At the beginning of each school year, all classroom teachers assess each child’s strengths and weaknesses in the core areas of reading, math and writing. The assessment tools used have been developed in collaboration with classroom teachers and learning specialists.
In Kindergarten, a learning specialist observes and monitors a child’s progress in the classroom. During the spring semester, kindergartners in need of additional support meet with the learning specialist in the classroom and/or in a small group.
Grades 1 and 2 students who needed additional support in Kindergarten continue working with the learning specialist as necessary. Following the classroom formal assessment, teachers may identify additional children who are in need of support and the learning specialist will conduct further screening for the children referred.
In Grades 3-4, a grade level Gates-MacGinitie Reading Test is administered to all children. Following this assessment, and in conjunction with teacher assessments or any evaluation that might be on file, students are identified for individual or small group support. Moreover, it assesses if grade specific curriculum, as developed by grade level teachers, is being implemented consistently across classrooms.
The mathematics specialists are also responsible for supporting effective K–6 mathematics instruction and student learning. Specific roles and responsibilities vary according to the needs of each teacher and their students. At the classroom level, specialists teach mathematics to students in one or more grade levels or work with particular groups of students to provide remediation or enrichment support services. At the school level, specialists work with K-6 teachers, colleagues in the Grades 5-12 mathematics department, and administrators on the development of curriculum, assessment, and parent outreach. For teachers, specialists work with them in a professional development capacity to help strengthen their understanding of mathematics content or help them develop more effective instruction or assessment. At the department level, specialists work with colleagues to streamline and improve the overall K-6 mathematics curriculum and assessment process.
Additionally, the Guidance team, including the division head, psychologist, learning and math specialists, director of diversity and inclusion, and nurse meet regularly to discuss any child or family in need of intervention and support. Classroom teachers may also be included and a classroom observation may follow in the decision-making process.
Middle School & Upper School
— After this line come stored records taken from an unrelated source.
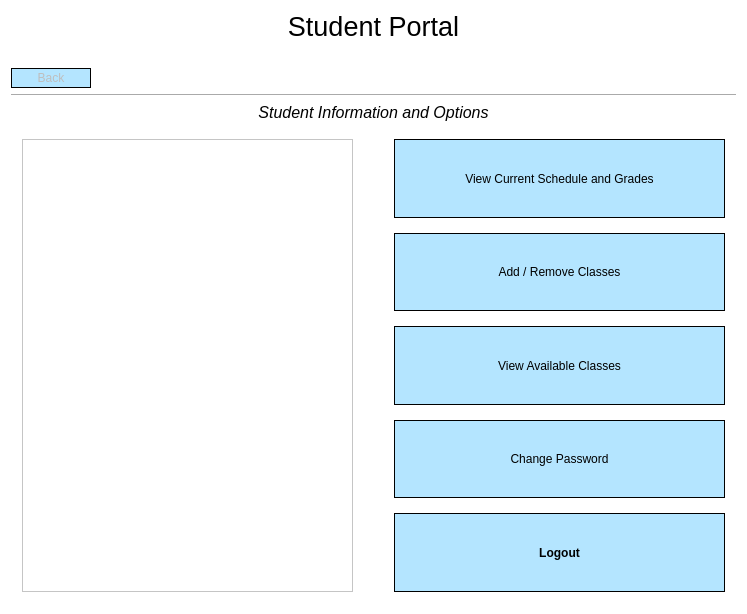
Old version of the form Form Files/studentView.ui in the repository alixabahena/SIMS.
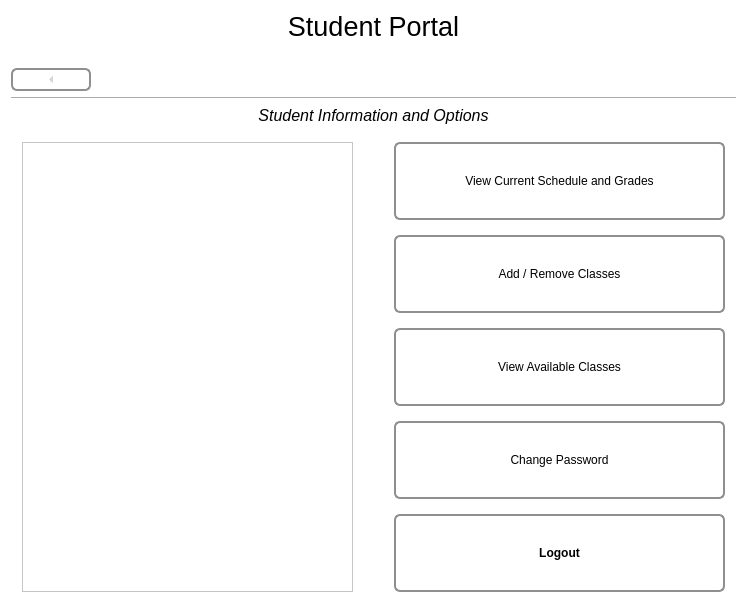
New version of the form. The open tabs and pages were chosen to show the change. Icons and pictures are not drawn.

Commit message: Changed the ui colors to grey.

```diff
--- a/Form Files/studentView.ui
+++ b/Form Files/studentView.ui
@@ -48,7 +48,7 @@
       </widget>
      </item>
      <item>
-      <widget class="QPushButton" name="backButton">
+      <widget class="QToolButton" name="backButton">
        <property name="enabled">
         <bool>false</bool>
        </property>
@@ -65,12 +65,45 @@
         </size>
        </property>
        <property name="styleSheet">
-        <string notr="true">background-color: rgb(180, 229, 255);
-border: 1px solid black;</string>
+        <string notr="true">QToolButton { /* all types of tool button */
+    border: 2px solid #8f8f91;
+    border-radius: 6px;
+    background-color: qlineargradient(x1: 0, y1: 0, x2: 0, y2: 1,
+                                      stop: 0 #f6f7fa, stop: 1 #dadbde);
+}
+
+QToolButton[popupMode=&quot;1&quot;] { /* only for MenuButtonPopup */
+    padding-right: 20px; /* make way for the popup button */
+}
+
+QToolButton:pressed {
+    background-color: qlineargradient(x1: 0, y1: 0, x2: 0, y2: 1,
+                                      stop: 0 #dadbde, stop: 1 #f6f7fa);
+}
+
+/* the subcontrols below are used only in the MenuButtonPopup mode */
+QToolButton::menu-button {
+    border: 2px solid gray;
+    border-top-right-radius: 6px;
+    border-bottom-right-radius: 6px;
+    /* 16px width + 4px for border = 20px allocated above */
+    width: 16px;
+}
+
+QToolButton::menu-arrow {
+    image: url(downarrow.png);
+}
+
+QToolButton::menu-arrow:open {
+    top: 1px; left: 1px; /* shift it a bit */
+}</string>
        </property>
        <property name="text">
         <string>Back</string>
        </property>
+       <property name="arrowType">
+        <enum>Qt::LeftArrow</enum>
+       </property>
       </widget>
      </item>
      <item>
@@ -166,7 +199,7 @@
               <number>15</number>
              </property>
              <item>
-              <widget class="QPushButton" name="viewScheduleButton">
+              <widget class="QToolButton" name="viewScheduleButton">
                <property name="sizePolicy">
                 <sizepolicy hsizetype="Expanding" vsizetype="Expanding">
                  <horstretch>0</horstretch>
@@ -174,8 +207,38 @@
                 </sizepolicy>
                </property>
                <property name="styleSheet">
-                <string notr="true">background-color: rgb(180, 229, 255);
-border: 1px solid black;</string>
+                <string notr="true">QToolButton { /* all types of tool button */
+    border: 2px solid #8f8f91;
+    border-radius: 6px;
+    background-color: qlineargradient(x1: 0, y1: 0, x2: 0, y2: 1,
+                                      stop: 0 #f6f7fa, stop: 1 #dadbde);
+}
+
+QToolButton[popupMode=&quot;1&quot;] { /* only for MenuButtonPopup */
+    padding-right: 20px; /* make way for the popup button */
+}
+
+QToolButton:pressed {
+    background-color: qlineargradient(x1: 0, y1: 0, x2: 0, y2: 1,
+                                      stop: 0 #dadbde, stop: 1 #f6f7fa);
+}
+
+/* the subcontrols below are used only in the MenuButtonPopup mode */
+QToolButton::menu-button {
+    border: 2px solid gray;
+    border-top-right-radius: 6px;
+    border-bottom-right-radius: 6px;
+    /* 16px width + 4px for border = 20px allocated above */
+    width: 16px;
+}
+
+QToolButton::menu-arrow {
+    image: url(downarrow.png);
+}
+
+QToolButton::menu-arrow:open {
+    top: 1px; left: 1px; /* shift it a bit */
+}</string>
                </property>
                <property name="text">
                 <string>View Current Schedule and Grades</string>
@@ -183,7 +246,7 @@
               </widget>
              </item>
              <item>
-              <widget class="QPushButton" name="manageScheduleButton">
+              <widget class="QToolButton" name="manageScheduleButton">
                <property name="sizePolicy">
                 <sizepolicy hsizetype="Expanding" vsizetype="Expanding">
                  <horstretch>0</horstretch>
@@ -191,8 +254,38 @@
                 </sizepolicy>
                </property>
                <property name="styleSheet">
-                <string notr="true">background-color: rgb(180, 229, 255);
-border: 1px solid black;</string>
+                <string notr="true">QToolButton { /* all types of tool button */
+    border: 2px solid #8f8f91;
+    border-radius: 6px;
+    background-color: qlineargradient(x1: 0, y1: 0, x2: 0, y2: 1,
+                                      stop: 0 #f6f7fa, stop: 1 #dadbde);
+}
+
+QToolButton[popupMode=&quot;1&quot;] { /* only for MenuButtonPopup */
+    padding-right: 20px; /* make way for the popup button */
+}
+
+QToolButton:pressed {
+    background-color: qlineargradient(x1: 0, y1: 0, x2: 0, y2: 1,
+                                      stop: 0 #dadbde, stop: 1 #f6f7fa);
+}
+
+/* the subcontrols below are used only in the MenuButtonPopup mode */
+QToolButton::menu-button {
+    border: 2px solid gray;
+    border-top-right-radius: 6px;
+    border-bottom-right-radius: 6px;
+    /* 16px width + 4px for border = 20px allocated above */
+    width: 16px;
+}
+
+QToolButton::menu-arrow {
+    image: url(downarrow.png);
+}
+
+QToolButton::menu-arrow:open {
+    top: 1px; left: 1px; /* shift it a bit */
+}</string>
                </property>
                <property name="text">
                 <string>Add / Remove Classes</string>
@@ -200,7 +293,7 @@
               </widget>
              </item>
              <item>
-              <widget class="QPushButton" name="viewClassesButton">
+              <widget class="QToolButton" name="viewClassesButton">
                <property name="sizePolicy">
                 <sizepolicy hsizetype="Expanding" vsizetype="Expanding">
                  <horstretch>0</horstretch>
@@ -208,8 +301,38 @@
                 </sizepolicy>
                </property>
                <property name="styleSheet">
-                <string notr="true">background-color: rgb(180, 229, 255);
-border: 1px solid black;</string>
+                <string notr="true">QToolButton { /* all types of tool button */
+    border: 2px solid #8f8f91;
+    border-radius: 6px;
+    background-color: qlineargradient(x1: 0, y1: 0, x2: 0, y2: 1,
+                                      stop: 0 #f6f7fa, stop: 1 #dadbde);
+}
+
+QToolButton[popupMode=&quot;1&quot;] { /* only for MenuButtonPopup */
+    padding-right: 20px; /* make way for the popup button */
+}
+
+QToolButton:pressed {
+    background-color: qlineargradient(x1: 0, y1: 0, x2: 0, y2: 1,
+                                      stop: 0 #dadbde, stop: 1 #f6f7fa);
+}
+
+/* the subcontrols below are used only in the MenuButtonPopup mode */
+QToolButton::menu-button {
+    border: 2px solid gray;
+    border-top-right-radius: 6px;
+    border-bottom-right-radius: 6px;
+    /* 16px width + 4px for border = 20px allocated above */
+    width: 16px;
+}
+
+QToolButton::menu-arrow {
+    image: url(downarrow.png);
+}
+
+QToolButton::menu-arrow:open {
+    top: 1px; left: 1px; /* shift it a bit */
+}</string>
                </property>
                <property name="text">
                 <string>View Available Classes</string>
@@ -217,7 +340,7 @@
               </widget>
              </item>
              <item>
-              <widget class="QPushButton" name="changePasswordButton">
+              <widget class="QToolButton" name="changePasswordButton">
                <property name="sizePolicy">
                 <sizepolicy hsizetype="Expanding" vsizetype="Expanding">
                  <horstretch>0</horstretch>
@@ -225,8 +348,38 @@
                 </sizepolicy>
                </property>
                <property name="styleSheet">
-                <string notr="true">background-color: rgb(180, 229, 255);
-border: 1px solid black;</string>
+                <string notr="true">QToolButton { /* all types of tool button */
+    border: 2px solid #8f8f91;
+    border-radius: 6px;
+    background-color: qlineargradient(x1: 0, y1: 0, x2: 0, y2: 1,
+                                      stop: 0 #f6f7fa, stop: 1 #dadbde);
+}
+
+QToolButton[popupMode=&quot;1&quot;] { /* only for MenuButtonPopup */
+    padding-right: 20px; /* make way for the popup button */
+}
+
+QToolButton:pressed {
+    background-color: qlineargradient(x1: 0, y1: 0, x2: 0, y2: 1,
+                                      stop: 0 #dadbde, stop: 1 #f6f7fa);
+}
+
+/* the subcontrols below are used only in the MenuButtonPopup mode */
+QToolButton::menu-button {
+    border: 2px solid gray;
+    border-top-right-radius: 6px;
+    border-bottom-right-radius: 6px;
+    /* 16px width + 4px for border = 20px allocated above */
+    width: 16px;
+}
+
+QToolButton::menu-arrow {
+    image: url(downarrow.png);
+}
+
+QToolButton::menu-arrow:open {
+    top: 1px; left: 1px; /* shift it a bit */
+}</string>
                </property>
                <property name="text">
                 <string>Change Password</string>
@@ -234,7 +387,7 @@
               </widget>
              </item>
              <item>
-              <widget class="QPushButton" name="logoutButton">
+              <widget class="QToolButton" name="logoutButton">
                <property name="sizePolicy">
                 <sizepolicy hsizetype="Expanding" vsizetype="Expanding">
                  <horstretch>0</horstretch>
@@ -248,8 +401,38 @@
                 </font>
                </property>
                <property name="styleSheet">
-                <string notr="true">background-color: rgb(180, 229, 255);
-border: 1px solid black;</string>
+                <string notr="true">QToolButton { /* all types of tool button */
+    border: 2px solid #8f8f91;
+    border-radius: 6px;
+    background-color: qlineargradient(x1: 0, y1: 0, x2: 0, y2: 1,
+                                      stop: 0 #f6f7fa, stop: 1 #dadbde);
+}
+
+QToolButton[popupMode=&quot;1&quot;] { /* only for MenuButtonPopup */
+    padding-right: 20px; /* make way for the popup button */
+}
+
+QToolButton:pressed {
+    background-color: qlineargradient(x1: 0, y1: 0, x2: 0, y2: 1,
+                                      stop: 0 #dadbde, stop: 1 #f6f7fa);
+}
+
+/* the subcontrols below are used only in the MenuButtonPopup mode */
+QToolButton::menu-button {
+    border: 2px solid gray;
+    border-top-right-radius: 6px;
+    border-bottom-right-radius: 6px;
+    /* 16px width + 4px for border = 20px allocated above */
+    width: 16px;
+}
+
+QToolButton::menu-arrow {
+    image: url(downarrow.png);
+}
+
+QToolButton::menu-arrow:open {
+    top: 1px; left: 1px; /* shift it a bit */
+}</string>
                </property>
                <property name="text">
                 <string>Logout</string>
```
Left out of the diff: 279 changed lines with no effect on the pictures. The commit also changes 9 other files.
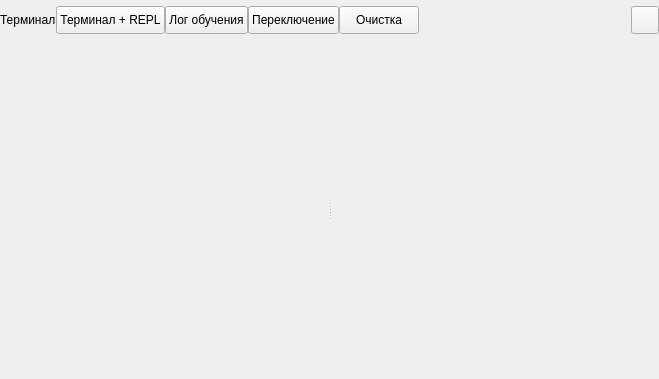
Before: the Qt Designer form src/panel_other.ui in Ivanos121/pyTorch-Studio, drawn with Qt 5.
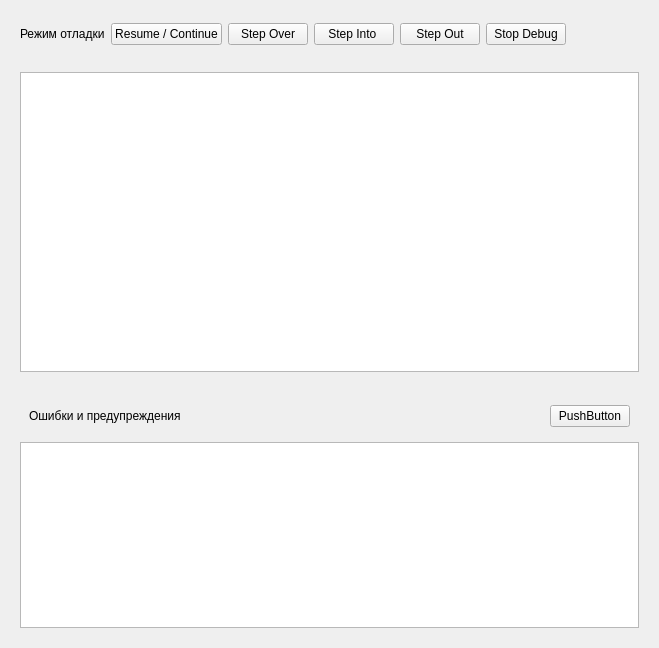
After: the same form once the commit is applied. The open tabs and pages were chosen to show the change. Icons and pictures are not drawn.

```diff
--- a/src/panel_other.ui
+++ b/src/panel_other.ui
@@ -7,58 +7,20 @@
     <x>0</x>
     <y>0</y>
     <width>659</width>
-    <height>379</height>
+    <height>630</height>
    </rect>
   </property>
   <property name="windowTitle">
    <string>Form</string>
   </property>
   <layout class="QVBoxLayout" name="verticalLayout">
-   <property name="spacing">
-    <number>0</number>
-   </property>
-   <property name="leftMargin">
-    <number>0</number>
-   </property>
-   <property name="topMargin">
-    <number>0</number>
-   </property>
-   <property name="rightMargin">
-    <number>0</number>
-   </property>
-   <property name="bottomMargin">
-    <number>0</number>
-   </property>
    <item>
-    <widget class="QWidget" name="menu_terminal" native="true">
-     <property name="minimumSize">
-      <size>
-       <width>0</width>
-       <height>40</height>
-      </size>
+    <widget class="QStackedWidget" name="menuSwitcherStack">
+     <property name="currentIndex">
+      <number>1</number>
      </property>
-     <property name="maximumSize">
-      <size>
-       <width>16777215</width>
-       <height>40</height>
-      </size>
-     </property>
-     <layout class="QHBoxLayout" name="horizontalLayout_2">
-      <property name="spacing">
-       <number>0</number>
-      </property>
-      <property name="leftMargin">
-       <number>0</number>
-      </property>
-      <property name="topMargin">
-       <number>0</number>
-      </property>
-      <property name="rightMargin">
-       <number>0</number>
-      </property>
-      <property name="bottomMargin">
-       <number>0</number>
-      </property>
+     <widget class="QWidget" name="page_4">
+      <layout class="QHBoxLayout" name="horizontalLayout">
       <item>
        <widget class="QLabel" name="label_2">
         <property name="text">
@@ -186,6 +148,66 @@
       </item>
      </layout>
     </widget>
+     <widget class="QWidget" name="page_5">
+      <layout class="QHBoxLayout" name="horizontalLayout_2">
+       <item>
+        <widget class="QLabel" name="label">
+         <property name="text">
+          <string>Режим отладки</string>
+         </property>
+        </widget>
+       </item>
+       <item>
+        <widget class="QPushButton" name="btnResume">
+         <property name="text">
+          <string>Resume / Continue</string>
+         </property>
+        </widget>
+       </item>
+       <item>
+        <widget class="QPushButton" name="btnStepOver">
+         <property name="text">
+          <string>Step Over</string>
+         </property>
+        </widget>
+       </item>
+       <item>
+        <widget class="QPushButton" name="btnStepInto">
+         <property name="text">
+          <string>Step Into </string>
+         </property>
+        </widget>
+       </item>
+       <item>
+        <widget class="QPushButton" name="btnStepOut">
+         <property name="text">
+          <string>Step Out</string>
+         </property>
+        </widget>
+       </item>
+       <item>
+        <widget class="QPushButton" name="btnStopDebug">
+         <property name="text">
+          <string>Stop Debug</string>
+         </property>
+        </widget>
+       </item>
+       <item>
+        <spacer name="horizontalSpacer">
+         <property name="orientation">
+          <enum>Qt::Orientation::Horizontal</enum>
+         </property>
+         <property name="sizeHint" stdset="0">
+          <size>
+           <width>7</width>
+           <height>20</height>
+          </size>
+         </property>
+        </spacer>
+       </item>
+      </layout>
+     </widget>
+    </widget>
    </item>
    <item>
     <widget class="QStackedWidget" name="stackedWidget">
@@ -193,7 +215,7 @@
       <number>0</number>
      </property>
      <widget class="QWidget" name="page">
-      <layout class="QHBoxLayout" name="horizontalLayout">
+      <layout class="QVBoxLayout" name="verticalLayout_3">
        <item>
         <widget class="QSplitter" name="splitter">
          <property name="orientation">
@@ -219,6 +241,13 @@
        </item>
       </layout>
      </widget>
+     <widget class="QWidget" name="page_3">
+      <layout class="QVBoxLayout" name="verticalLayout_2">
+       <item>
+        <widget class="QTableWidget" name="callStackListWidget"/>
+       </item>
+      </layout>
+     </widget>
      <widget class="QWidget" name="page_2">
       <layout class="QGridLayout" name="gridLayout">
        <property name="leftMargin">
@@ -243,6 +272,60 @@
      </widget>
     </widget>
    </item>
+   <item>
+    <widget class="QWidget" name="problemsContainer" native="true">
+     <property name="minimumSize">
+      <size>
+       <width>0</width>
+       <height>250</height>
+      </size>
+     </property>
+     <layout class="QVBoxLayout" name="verticalLayout_4">
+      <item>
+       <widget class="QWidget" name="widget" native="true">
+        <layout class="QGridLayout" name="gridLayout_2">
+         <item row="0" column="0">
+          <widget class="QLabel" name="label_3">
+           <property name="text">
+            <string>Ошибки и предупреждения</string>
+           </property>
+          </widget>
+         </item>
+         <item row="0" column="1">
+          <spacer name="horizontalSpacer_3">
+           <property name="orientation">
+            <enum>Qt::Orientation::Horizontal</enum>
+           </property>
+           <property name="sizeHint" stdset="0">
+            <size>
+             <width>327</width>
+             <height>20</height>
+            </size>
+           </property>
+          </spacer>
+         </item>
+         <item row="0" column="2">
+          <widget class="QPushButton" name="btnToggleProblemsPanel">
+           <property name="sizePolicy">
+            <sizepolicy hsizetype="Fixed" vsizetype="Fixed">
+             <horstretch>0</horstretch>
+             <verstretch>0</verstretch>
+            </sizepolicy>
+           </property>
+           <property name="text">
+            <string>PushButton</string>
+           </property>
+          </widget>
+         </item>
+        </layout>
+       </widget>
+      </item>
+      <item>
+       <widget class="QTableWidget" name="problemsTable"/>
+      </item>
+     </layout>
+    </widget>
+   </item>
   </layout>
  </widget>
  <resources>
```
Lines whose indentation alone changed are shown as unchanged.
Middle School small group support is based on the recommendation of the prior year’s academic team, including division head, teachers, and specialists or at the recommendation of an evaluation. The academic team continues to monitor student strengths and weaknesses as they progress, and determines whether or not the student should continue to receive support.
The Comprehensive Test Program is administered in Grades 4, 6 and 7, and the results are used as comparative data relative to a student’s performance in class and to the core curriculum. The data is maintained as part of a student’s academic record.
Academic Workshop is offered for small group support led by a learning specialist available to students in Grades 5 and 6 who need scaffolding with organizational skills, reading and writing. In Grades 7-12, Skills class and/or drop-in sessions are offered for those who need additional help with executive functioning, i.e. planning, organization, time management, self-monitoring, and advocacy.
Students in Grades 7-12 may utilize the support services of the Academic Center, which provides more subject-specific help or enrichment as well as peer tutoring.
Rates of progress and the effectiveness of intervention are assessed on an on-going basis. When outside tutors are utilized in Lower School, they are expected to report to teachers and specialists consistently. In Middle & Upper School, families are encouraged to have tutors contact teachers and advisors in order to monitor content collaboration and student progress.
Sometimes, if there is more than one issue at play or if it is unclear what may be getting in the way of a student’s success, achievement, or ability, a comprehensive neuropsychological evaluation may be recommended which can help elucidate the student’s needs and target necessary support.